Internment of Japanese-Americans: A Father’s Voice and a Boy’s Remembrances
Thursday, November 21, 2013 at Burlington High School
A special thank you to Art Teacher Ms. Christina Chang for organizing this amazing opportunity for our students.
David Sakura is a third generation Japanese-American (Sansei) whose grandfather was a leader in Seattle’s Japanese community during the early 1900s. Prior to World War II, David’s family and relatives, along with forty other Japanese families, lived in Eatonville, WA, a small logging community located in the foothills of Mt Rainier.
After the outbreak of World War II, David’s family was involuntarily detained at Camp Harmony, a temporary detention camp. The family was subsequently transported to Minidoka, a permanent internment camp in Idaho. During the internment, David’s father and three uncles enlisted into the US Army and served with the all Japanese-American 442 Regimental Combat Team.

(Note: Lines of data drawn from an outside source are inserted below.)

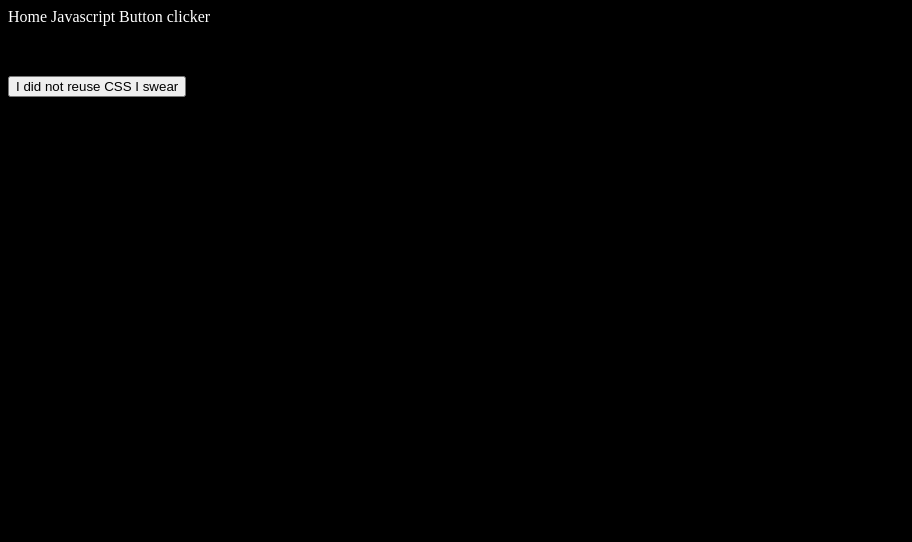
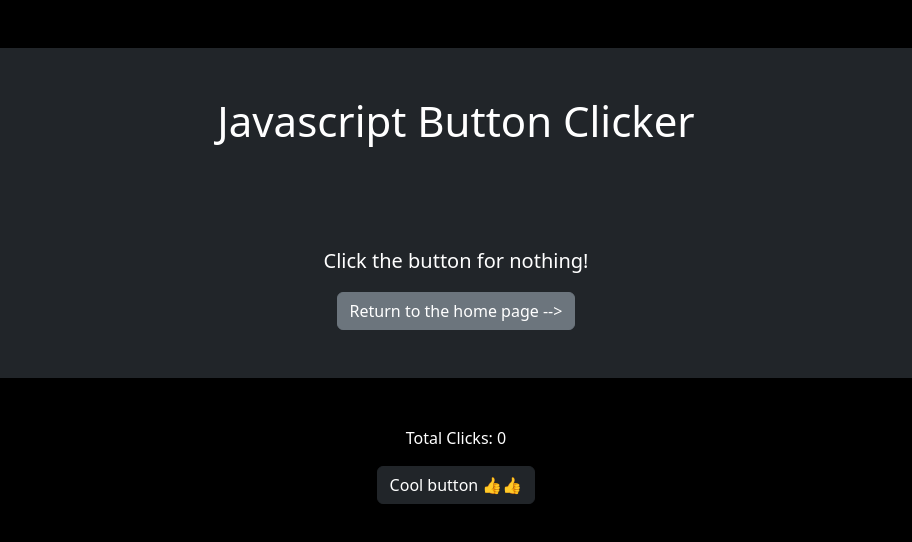
Before and after one commit to Shob3r/CppShowcase, an Electron app: page src/JsButtonClicker.html in a window 912 px wide. Drawn offline with nearby package versions, Linux system fonts and the light colour scheme.

Commit message:
so, so close

```diff
--- a/src/JsButtonClicker.html
+++ b/src/JsButtonClicker.html
@@ -1,23 +1,32 @@
 <!DOCTYPE html>
 <html>
   <head>
-    <link rel="stylesheet" type="text/css" href="./stylesheet.css" />
+    <link href="https://cdn.jsdelivr.net/npm/bootstrap@5.3.0-alpha1/dist/css/bootstrap.min.css" rel="stylesheet" integrity="sha384-GLhlTQ8iRABdZLl6O3oVMWSktQOp6b7In1Zl3/Jr59b6EGGoI1aFkw7cmDA6j6gD" crossorigin="anonymous">
     <link href="https://fonts.googleapis.com/css?family=Rubik" rel="stylesheet"/>
     <title>Js Button Clicker (Cpp Showcase)</title>
   </head>
 
   <body style="background-color: black">
-    <header class="NavBar">
-      <a href="./index.html" style="  text-decoration: none; color:white">Home</a>
-      <a href="./JsButtonClicker.html" style="  text-decoration: none; color:white">Javascript Button clicker</a>
-    </header>
-    <p id="clickCounter" class="buttonClicker">Total Clicks: 0</p>
-    <div class="monkeyGameButtonContainer">
-      <button id="buttonClicker" class="monkeyGameButton">
-        I did not reuse CSS I swear
+    <div class="px-4 py-5 my-5 text-center bg-dark" style="background-color: rgb(37, 37, 37);">
+      <h1 class="display-5 fr-bold text-white">Javascript Button Clicker</h1>
+      <p class="d-grid gap-2 d-sm-flex justify-content-sm-center text-white" style="margin-top: 100px; color:white; font-size: 15pt;">Click the button for nothing!</p>
+      <button type="button" class="btn btn-secondary" onclick="location.href = './index.html'">
+        Return to the home page -->
       </button>
     </div>
-
+    <p id="clickCounter" class="text-white text-center">Total Clicks: 0</p>
+    <div class="container">
+      <div class="col-md-12 text-center">
+        <button type="button" id="buttonClicker" class="btn btn-dark">
+          Cool button 👍👍
+        </button>
+      </div>
+    </div>
+    <!-- Scripts -->
+    <script src="./js/renderer.js"></script>
+    <script src="https://cdn.jsdelivr.net/npm/@popperjs/core@2.11.6/dist/umd/popper.min.js" integrity="sha384-oBqDVmMz9ATKxIep9tiCxS/Z9fNfEXiDAYTujMAeBAsjFuCZSmKbSSUnQlmh/jp3" crossorigin="anonymous"></script>
+    <script src="https://cdn.jsdelivr.net/npm/bootstrap@5.3.0-alpha1/dist/js/bootstrap.min.js" integrity="sha384-mQ93GR66B00ZXjt0YO5KlohRA5SY2XofN4zfuZxLkoj1gXtW8ANNCe9d5Y3eG5eD" crossorigin="anonymous"></script>
+    <script src="https://cdn.jsdelivr.net/npm/bootstrap@5.3.0-alpha1/dist/js/bootstrap.bundle.min.js" integrity="sha384-w76AqPfDkMBDXo30jS1Sgez6pr3x5MlQ1ZAGC+nuZB+EYdgRZgiwxhTBTkF7CXvN" crossorigin="anonymous"></script>
     <script src="./js/ButtonListener.js"></script>
   </body>
 </html>
--- a/src/js/main.js
+++ b/src/js/main.js
@@ -16,9 +16,9 @@ const createWindow = () => {
 		},
 		minHeight: 600,
 		minWidth: 1024,
-		icon: path.join(__dirname, "..", "media", "img", "Lemon.png")
+		icon: path.join(__dirname, "..", "media", "img", "cppLogo.png")
 	});
-	console.log(path.join(__dirname, "..", "media", "img", "Lemon.png"));
+
 
 	// and load the index.html of the app.
 	mainWindow.loadFile("../index.html");
```
Also changed, not shown: src/index.html (+5 -6 lines), src/media/img/cppLogo.png (added).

Toward the end of World War II, David’s mother and her three boys were released from Minidoka and moved to Wisconsin under the sponsorship of the American Baptist Home Mission Society.
By using excerpts from his father’s letters from the camps, photos from the University of California archives and his own remembrances, David offers a highly personal account of his family’s internment experiences.
Mr. Sakura will be speaking during periods 1 and 3 in the library to history and art students.